More than 90% of the traveling party for the Chicago White Sox got the COVID-19 vaccine after their home opener, moving the team closer to meeting Major League Baseball’s threshold for relaxing some of the protocols put in place for the pandemic.

Showing an unusual amount of transparency for the sport, the White Sox announced the step before Sunday’s game against the Kansas City Royals. The team said in a release that “virtually the entire” traveling party had received the one-dose Johnson & Johnson vaccine, and general manager Rick Hahn put the number at “well in excess of 90%.”

“We got to an extraordinarily high percentage of those eligible participating and we couldn’t be happier with that,” Hahn said.

In its release, the team thanked the city, the Chicago Department of Public Health and Rush University Medical Center for their help with the vaccinations.

Major League Baseball and the players’ association sent a memo to players and staff last month that said some of the sport’s coronavirus-related restrictions would be eliminated once 85% of the team’s major league players and primary field staff are vaccinated. The memo said players and staff are considered fully vaccinated two weeks after the one-dose vaccine.

While the White Sox got most of their traveling party vaccinated on Thursday, Hahn said they haven’t met the 85% threshold because it also includes players and staff at the club’s alternate site in Schaumburg.

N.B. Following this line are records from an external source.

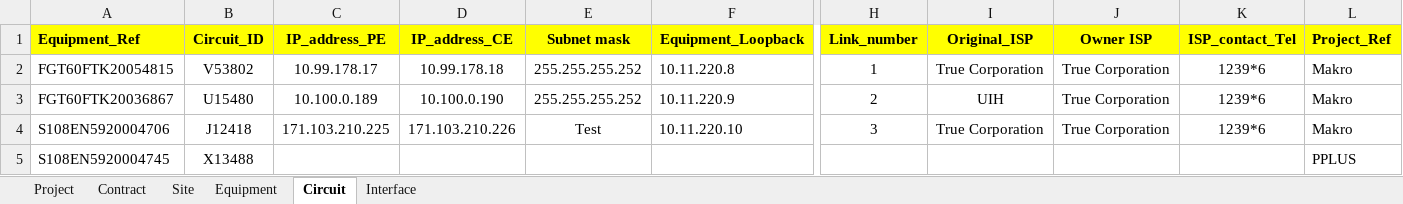
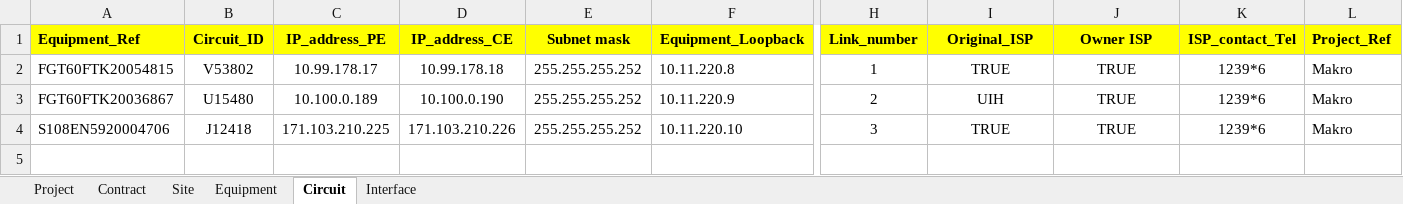
Before and after one commit to NatSuraden/noc_noc_project, an Excel workbook: noc_project/upload/data_up_load.xlsx, sheet Circuit, drawn as a sheet; only a part is shown, gaps mark what is left out; values as stored, in another font and other column widths than the file's, no borders; rows hold the shown columns only; the diff names each change by its address in the sheet, - before the commit and + after, or states it on an @@ line.

```diff
--- a/noc_project/upload/data_up_load.xlsx (sheet Circuit)
+++ b/noc_project/upload/data_up_load.xlsx (sheet Circuit)
-I2 (Original_ISP): True Corporation
+I2 (Original_ISP): TRUE
-J2:J4 (Owner ISP): True Corporation
+J2:J4 (Owner ISP): TRUE
-E4 (Subnet mask): Test
+E4 (Subnet mask): 255.255.255.252
-I4 (Original_ISP): True Corporation
+I4 (Original_ISP): TRUE
-row 5: S108EN5920004745 | X13488 |  |  |  |  |  |  |  |  | PPLUS
```
Also changed, not shown: sheet Contract, sheet Project, sheet Site, sheet Equipment, sheet Interface, 5 other files.
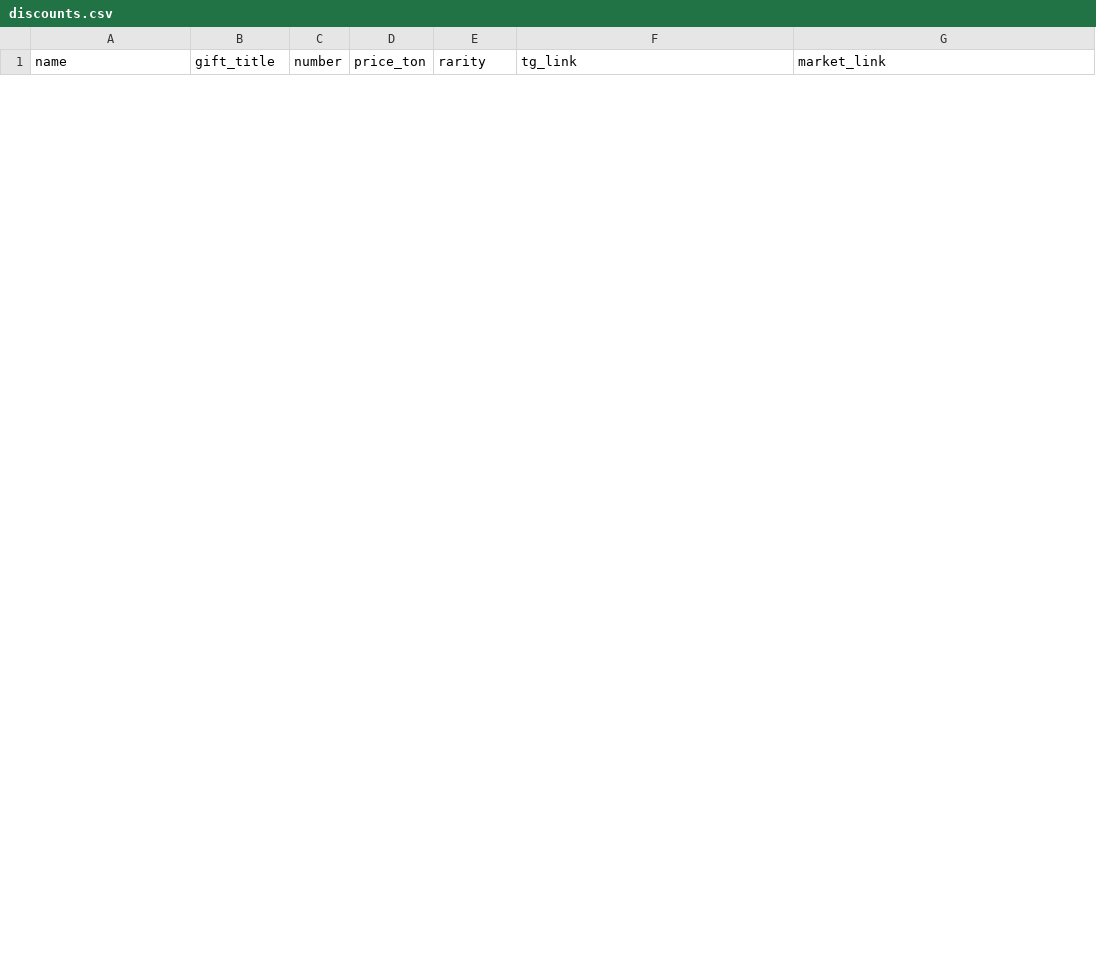
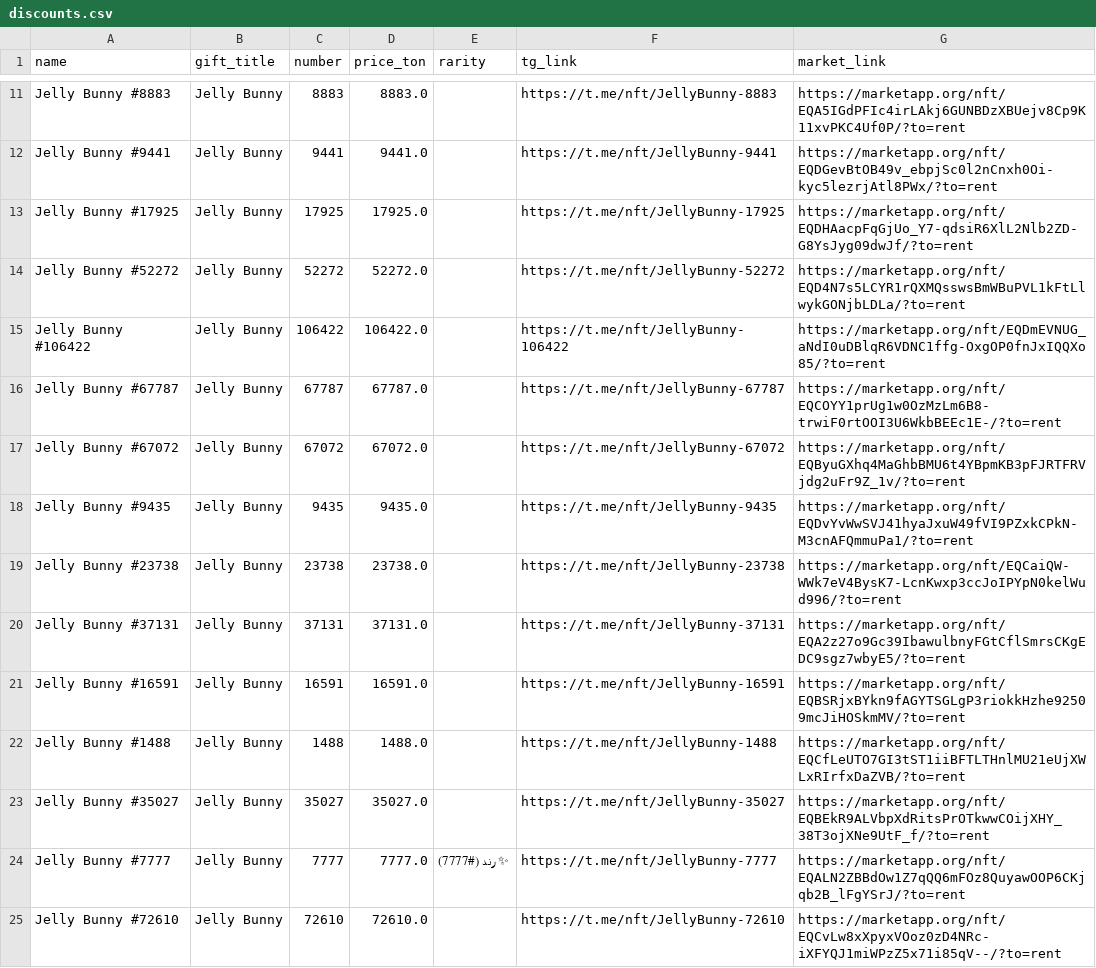
Before and after one commit to Zanjania0/duck-store, a CSV file: discounts.csv, drawn as a sheet; only a part is shown, gaps mark what is left out; the diff covers the shown part only; the diff names each change by its address in the sheet, - before the commit and + after, or states it on an @@ line.

```diff
--- a/discounts.csv
+++ b/discounts.csv
+row 11: Jelly Bunny #8883 | Jelly Bunny | 8883 | 8883.0 |  | https://t.me/nft/JellyBunny-8883 | https://marketapp.org/nft/EQA5IGdPFIc4irLAkj6GUNBDzXBUejv8Cp9K11xvPKC4Uf0P/?to=rent
+row 12: Jelly Bunny #9441 | Jelly Bunny | 9441 | 9441.0 |  | https://t.me/nft/JellyBunny-9441 | https://marketapp.org/nft/EQDGevBtOB49v_ebpjSc0l2nCnxh0Oi-kyc5lezrjAtl8PWx/?to=rent
+row 13: Jelly Bunny #17925 | Jelly Bunny | 17925 | 17925.0 |  | https://t.me/nft/JellyBunny-17925 | https://marketapp.org/nft/EQDHAacpFqGjUo_Y7-qdsiR6XlL2Nlb2ZD-G8YsJyg09dwJf/?to=rent
+row 14: Jelly Bunny #52272 | Jelly Bunny | 52272 | 52272.0 |  | https://t.me/nft/JellyBunny-52272 | https://marketapp.org/nft/EQD4N7s5LCYR1rQXMQsswsBmWBuPVL1kFtLlwykGONjbLDLa/?to=rent
+row 15: Jelly Bunny #106422 | Jelly Bunny | 106422 | 106422.0 |  | https://t.me/nft/JellyBunny-106422 | https://marketapp.org/nft/EQDmEVNUG_aNdI0uDBlqR6VDNC1ffg-OxgOP0fnJxIQQXo85/?to=rent
+row 16: Jelly Bunny #67787 | Jelly Bunny | 67787 | 67787.0 |  | https://t.me/nft/JellyBunny-67787 | https://marketapp.org/nft/EQCOYY1prUg1w0OzMzLm6B8-trwiF0rtOOI3U6WkbBEEc1E-/?to=rent
+row 17: Jelly Bunny #67072 | Jelly Bunny | 67072 | 67072.0 |  | https://t.me/nft/JellyBunny-67072 | https://marketapp.org/nft/EQByuGXhq4MaGhbBMU6t4YBpmKB3pFJRTFRVjdg2uFr9Z_1v/?to=rent
+row 18: Jelly Bunny #9435 | Jelly Bunny | 9435 | 9435.0 |  | https://t.me/nft/JellyBunny-9435 | https://marketapp.org/nft/EQDvYvWwSVJ41hyaJxuW49fVI9PZxkCPkN-M3cnAFQmmuPa1/?to=rent
+row 19: Jelly Bunny #23738 | Jelly Bunny | 23738 | 23738.0 |  | https://t.me/nft/JellyBunny-23738 | https://marketapp.org/nft/EQCaiQW-WWk7eV4BysK7-LcnKwxp3ccJoIPYpN0kelWud996/?to=rent
+row 20: Jelly Bunny #37131 | Jelly Bunny | 37131 | 37131.0 |  | https://t.me/nft/JellyBunny-37131 | https://marketapp.org/nft/EQA2z27o9Gc39IbawulbnyFGtCflSmrsCKgEDC9sgz7wbyE5/?to=rent
+row 21: Jelly Bunny #16591 | Jelly Bunny | 16591 | 16591.0 |  | https://t.me/nft/JellyBunny-16591 | https://marketapp.org/nft/EQBSRjxBYkn9fAGYTSGLgP3riokkHzhe92509mcJiHOSkmMV/?to=rent
+row 22: Jelly Bunny #1488 | Jelly Bunny | 1488 | 1488.0 |  | https://t.me/nft/JellyBunny-1488 | https://marketapp.org/nft/EQCfLeUTO7GI3tST1iiBFTLTHnlMU21eUjXWLxRIrfxDaZVB/?to=rent
+row 23: Jelly Bunny #35027 | Jelly Bunny | 35027 | 35027.0 |  | https://t.me/nft/JellyBunny-35027 | https://marketapp.org/nft/EQBEkR9ALVbpXdRitsPrOTkwwCOijXHY_38T3ojXNe9UtF_f/?to=rent
+row 24: Jelly Bunny #7777 | Jelly Bunny | 7777 | 7777.0 | ✨ رند (#7777) | https://t.me/nft/JellyBunny-7777 | https://marketapp.org/nft/EQALN2ZBBdOw1Z7qQQ6mFOz8QuyawOOP6CKjqb2B_lFgYSrJ/?to=rent
+row 25: Jelly Bunny #72610 | Jelly Bunny | 72610 | 72610.0 |  | https://t.me/nft/JellyBunny-72610 | https://marketapp.org/nft/EQCvLw8xXpyxVOoz0zD4NRc-iXFYQJ1miWPzZ5x71i85qV--/?to=rent
```
Also changed, not shown: 9 added rows and 6 removed rows elsewhere in this file, 2 other files.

But he thinks the organization will reach 85% “in the coming weeks.”

In the meantime, under MLB protocols, there are individual benefits to the vaccine for players and staff. Fully vaccinated people who have close contact with someone with COVID-19 do not have to quarantine unless they exhibit symptoms.

“I think it’s pretty cool to see that all the guys pretty much went in there and got the vaccine for everybody else,” said shortstop Danny Mendick, a vaccinated player. “You know what I mean? It helps for families, for road trips and different things like that. It shows that everyone has bought in.”

For Hahn, the team’s vaccination program had at least one benefit very specific to his job.

“When my phone rings and it’s (head athletic trainer) James Kruk on the other end, it’s more likely to be an actual baseball injury than it is something COVID-related, having dealt with all of last summer and spring this year with that risk,” Hahn said. “I would say that there’s actually a little bit of comfort in spending our time talking about hamstrings instead of the pandemic.”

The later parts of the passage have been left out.